          You have got to be kidding me. I don't even know why you would try and go against the pi if you don't even know it's purpose. It's purpose is to get kids to start programming; not to be SMALL. Have you even done ANY research on the raspberry pi before this?

          According to you If you go and buy a 400$ laptop it actually costs 800$ for the 32GB of RAM you also bought,not to mention the 50$ cooling pad.
          Steve K.
        • MOBO?

          It's not a motherboard. Having assembled computers for the better part of my life, I have some familiarity with motherboards. They don't typically include a processor (with graphics processor) and RAM. When you add those things, it is generally called a computer.
    • yes they do

      I completely second that. It is still a $35 computer for most of the people that actually are interested on this.
  • $200? More like $40.
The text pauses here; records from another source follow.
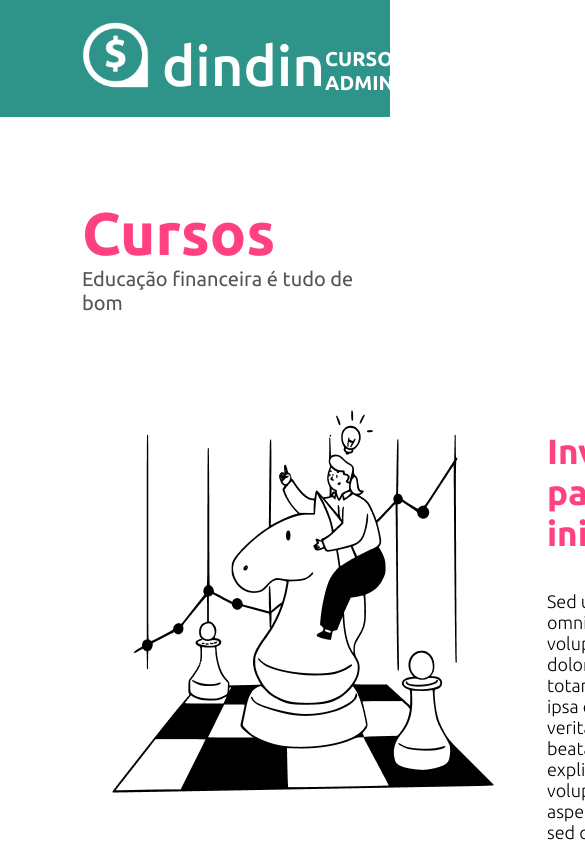
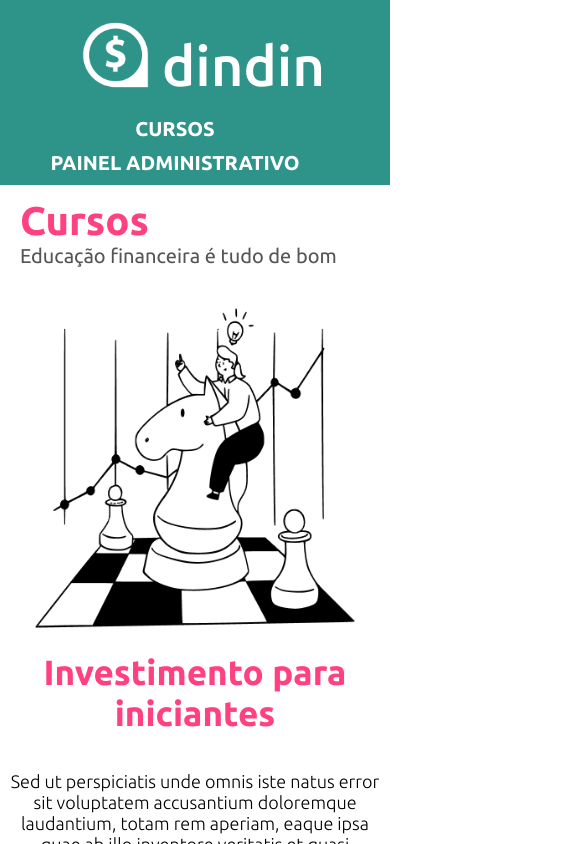
Before and after one commit to israelgms/dindin, a Vue app: page / in a window 390 px wide. Shown: the top 844 px of the page, 585 px wide, since content can reach past the window. Built offline with nearby package versions, Linux system fonts and the light colour scheme.

Commit message:
Trabalhando na responsividade dos componentes NavBar, Header, Footer, CardCursos

```diff
--- a/src/App.vue
+++ b/src/App.vue
@@ -29,6 +29,7 @@ export default {
   text-decoration: none;
   list-style: none;
   border: none;
+  box-sizing: border-box;
 }
 
 </style>
--- a/src/components/CardCursos.vue
+++ b/src/components/CardCursos.vue
@@ -1,6 +1,5 @@
 <template>
 <div>
-  <div>
     <div class="container">
       <div class="image">
         <img src="../assets/images/image3.png" alt="" />
@@ -18,8 +17,6 @@
         <button>Começar agora</button>
       </div>
     </div>
-    <hr>
-  </div>
 
   <div>
     <div class="container">
@@ -39,7 +36,6 @@
         <button>Começar agora</button>
       </div>
     </div>
-    <hr>
   </div>
 
   <div>
@@ -60,7 +56,6 @@
         <button>Começar agora</button>
       </div>
     </div>
-    <hr>
   </div>
 </div>
 </template>
@@ -70,32 +65,26 @@ export default {
   name: "CardCursos",
 };
 </script>
-
 <style scoped>
 .container {
   display: flex;
-  margin: 95px 0 0 112px;
-  max-width: 1157px;
-  margin-bottom: 68px;
+  margin: 95px 50px 68px 112px;
 }
-
 .conteudo {
+  width: 100%;
   max-width: 724px;
   margin-left: 53px;
 }
-
 .title {
   margin: 21px 0 37px 0;
   color: #ff4081;
   font-size: 35px;
   font-weight: 700;
 }
-
 p {
   font-size: 18px;
   font-weight: 300;
 }
-
 button {
   font-size: 20px;
   font-weight: 400;
@@ -107,11 +96,52 @@ button {
   height: 51px;
   cursor: pointer;
 }
-
 hr {
     width: 1244px;
     height: 5px;
     background-color: #C4C4C4;
     margin: 0 auto;
 }
+
+@media screen and (max-width: 1000px){
+  .container {
+  display: flex;
+  margin: 95px 50px 68px 50px;
+  }
+
+  .image img{
+    width: 320px;
+    height: 320px;
+  }
+
+  .conteudo {
+   max-width: 100%;
+  }
+
+  button {
+    margin-top: 10px;
+  }
+
+}
+
+@media screen and (max-width: 803px){
+
+  .container {
+  flex-wrap: wrap;
+  justify-content: center;
+  text-align: center;
+  margin: 40px 10px 20px 10px;
+  }
+
+  .conteudo{
+    margin-left: 0;
+  }
+
+  button {
+    margin-top: 25px;
+  }
+
+}
+
+
 </style>
--- a/src/components/Footer.vue
+++ b/src/components/Footer.vue
@@ -30,17 +30,13 @@ export default {
 }
 
 .logo {
-  margin: 53px 15.43px 0 0;
-}
-
-.logo {
-    margin-left: 128px;
+  margin: 53px 15.43px 0 128px;
 }
 
 .titulo {
   font-weight: 500;
   font-size: 66px;
-  margin-top: 53px;
+  margin-top: 59px;
 }
 
 .subtitulo {
@@ -48,4 +44,16 @@ export default {
   font-size: 19px;
   margin-left: 8px;
 }
+
+@media screen and (max-width: 770px) {
+  .logo {
+    margin: 53px 15.43px 0 20px;
+  }
+
+  .titulo {
+    font-weight: 500;
+    font-size: 66px;
+    margin-top: 59px;
+  }
+}
 </style>
--- a/src/components/Header.vue
+++ b/src/components/Header.vue
@@ -1,6 +1,6 @@
 <template>
   <div>
-    <h1 class="title">{{title}}</h1>
+    <h1 class="title">{{ title }}</h1>
     <p class="subtitle">Educação financeira é tudo de bom</p>
   </div>
 </template>
@@ -9,9 +9,9 @@
 export default {
   name: "Header",
 
-  props:{
-      title: "",
-  }
+  props: {
+    title: "",
+  },
 };
 </script>
 
@@ -19,8 +19,8 @@ export default {
 .title {
   font-size: 60px;
   font-weight: 700;
-  color: #FF4081;
-  margin: 81px 0 0 82px
+  color: #ff4081;
+  margin: 81px 0 0 82px;
 }
 .subtitle {
   font-size: 20px;
@@ -28,4 +28,15 @@ export default {
   color: #555555;
   margin-left: 82px;
 }
+
+@media screen and (max-width: 514px) {
+  .title {
+    font-size: 40px;
+    font-weight: 700;
+    margin: 81px 0 0 20px;
+  }
+  .subtitle {
+    margin-left: 20px;
+  }
+}
 </style>
--- a/src/components/NavBar.vue
+++ b/src/components/NavBar.vue
@@ -3,13 +3,14 @@
   <div id="nav">
     <!-- COMEÇO LINK DA CLASS logo -->
     <router-link to="/">
-    <!-- INICIO CLASS logo -->
-    <div class="logo">
+      <!-- INICIO CLASS logo -->
+      <div class="logo">
         <img src="../assets/dindin-logo.png" alt="dindin logo" />
         <h2>dindin</h2>
-    </div>
-    <!-- FIM CLASS logo -->
-    </router-link> <!-- FIM LINK DA CLASS logo -->
+      </div>
+      <!-- FIM CLASS logo -->
+    </router-link>
+    <!-- FIM LINK DA CLASS logo -->
     <!-- INICIO CLASS menu -->
     <div class="menu">
       <router-link to="/">CURSOS</router-link>
@@ -19,6 +20,12 @@
   </div>
   <!-- FIM ID nav -->
 </template>
+
+<script>
+export default {
+  name: "NavBar",
+};
+</script>
 
 <style scoped>
 #nav {
@@ -56,10 +63,22 @@ h2 {
   font-weight: 500;
   color: #ffffff;
 }
+
+@media screen and (max-width: 770px) {
+  #nav, .menu {
+    background-color: #2e948a;
+    flex-direction: column;
+  }
+  .menu {
+    margin-top: 0;
+    text-align: center;
+    font-size: 20px;
+    font-weight: 700;
+  }
+  .menu a {
+    color: #FFFFFF;
+    display: block;
+    margin-bottom: 10px;
+  }
+}
 </style>
-
-<script>
-export default {
-  name: "NavBar",
-};
-</script>
```
Lines whose indentation alone changed are shown as unchanged.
    This article is a little unfair. The Raspberry IS a computer. The Pi is exactly what is advertised. The monitor is the only extra that can possibly be described as expensive. Power supply $5. Keyboard $5. Mouse $5. HDMI cable $2. Bluetooth dongle $2. WiFi dongle $15. Ethernet cable $2. Hardly breaking the bank. Many people will have these already. No idea how the author spent $200.

    Many desktop PCs are happily sold as computers with the monitor, keyboard, mouse, wifi, network cable, monitor cable, bluetooth being sold separately. This is not only common practice but it makes sense. Most printers don't come with a USB cable these days.

    Many other products require additional accessories. Bicycles for example. Helmets, lights, locks, spare tyres, clothes, shoes. All at an additional cost.

    The Pi has NEVER been sold as a replacement for a desktop PC (or "real" computer according to the author).

    As for the size, if it's a problem in relation to the other objects surrounding it then you can always strap it to a brick to give it a bit more bulk and weight. It's not the Pi's fault HDMI cables are the size they are. Is an HDMI cable not the same size when you connect it to a PC or Mac?

    Tablets are great and can do plenty of things that the Pi can't. I've got both. Connecting a tablet to custom hardware and programming it is either not possible or a massive learning curve. Not very useful for kids. You won't teach anyone to program on an tablet. They'll need a desktop PC for a start to create any apps (that's your $200 gone). Ever tried running servos from a tablet? How about a media server? A motorised camera? What about a security system? Tablets are for consuming content and like falling asleep whenever your back is turned. Useless for hardware tinkering.

    "there's much practical benefit from using the Pi for anything besides a learning tool. Perhaps that's its true value" Maybe it was it was developed as an educational tool? Someone should tell the Raspberry Pi Foundation they could use it for teaching and educating. Rather than mess about with all their other silly objectives ...
    • I agree

      I spent ~$60 for a pi i connected it to my TV to get the base gentoo loaded and have connected to it via ssh then on.
      • Yes

        I get the feeling that ssh is not on some people's maps in this discussion. If they bought a pi in lieu of the latest HP desktop, disappointment could be right around the corner. Nor is this product a competitor of One Laptop Per Child. As its name suggests, OLPC product is a complete, if minimal, laptop.

        The OP has successfully demonstrated that a substantial part of the cost of any new computer goes for cables and power supply and such. Interesting.

        The Rasp pi tiny processor board is built to be built into something bigger than itself, something that might very well have its own case and power supply. In its intended environment, there will be no human-user-related peripherals, so the cost really will be $35.

        Otherwise, what would be the point?